Broadly, I am interested in complex and highly nonlinear systems that exhibit readily identifiable coherent structures. These structures indicate that the observed dynamics are essentially restricted to a lower dimensional manifold. The purpose of dimensionality reduction is to generate a dynamical system, with fewer degrees of freedom, that still accurately reproduces a subset of the dynamics, or low-dimensional manifold, of the full system. The reduced system is desirable because the smaller dimension of the state space decreases the computational cost of simulation and makes problems involving control, optimization, or parameter space exploration more computationally tractable.

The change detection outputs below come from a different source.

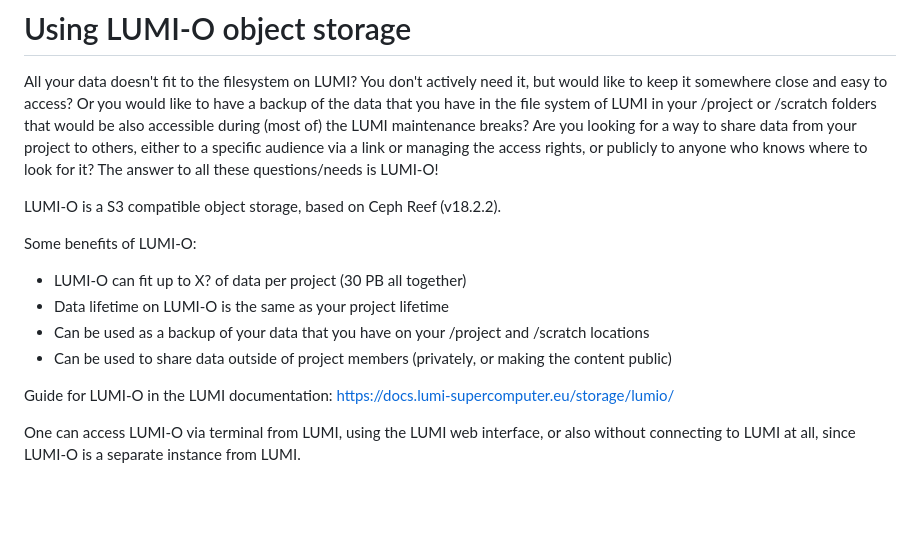
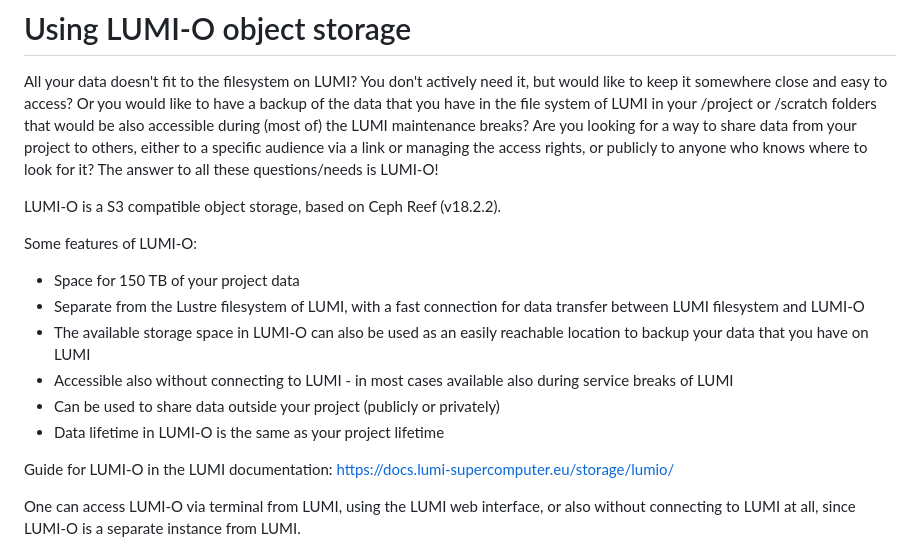
Before and after one commit to Lumi-supercomputer/lumi-self-learning, a Markdown page: content/19b-object-storage-lumio.md, the part around the change. Drawn GitHub-style; blank space fills up the shorter version.

Commit message:
adding the previous changes that didn't go through

```diff
--- a/content/19b-object-storage-lumio.md
+++ b/content/19b-object-storage-lumio.md
@@ -4,11 +4,13 @@ All your data doesn't fit to the filesystem on LUMI? You don't actively need it,
 
 LUMI-O is a S3 compatible object storage, based on Ceph Reef (v18.2.2).
 
-Some benefits of LUMI-O:
-- LUMI-O can fit up to X? of data per project (30 PB all together)
-- Data lifetime on LUMI-O is the same as your project lifetime
-- Can be used as a backup of your data that you have on your /project and /scratch locations
-- Can be used to share data outside of project members (privately, or making the content public)
+Some features of LUMI-O:
+- Space for 150 TB of your project data
+- Separate from the Lustre filesystem of LUMI, with a fast connection for data transfer between LUMI filesystem and LUMI-O
+- The available storage space in LUMI-O can also be used as an easily reachable location to backup your data that you have on LUMI
+- Accessible also without connecting to LUMI - in most cases available also during service breaks of LUMI
+- Can be used to share data outside your project (publicly or privately)
+- Data lifetime in LUMI-O is the same as your project lifetime
 
 Guide for LUMI-O in the LUMI documentation: https://docs.lumi-supercomputer.eu/storage/lumio/
 
```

I am interested in a research partner who, besides having an interest and curiosity in this subject matter, has some background in science and mathematics (or other equivalent background and experience).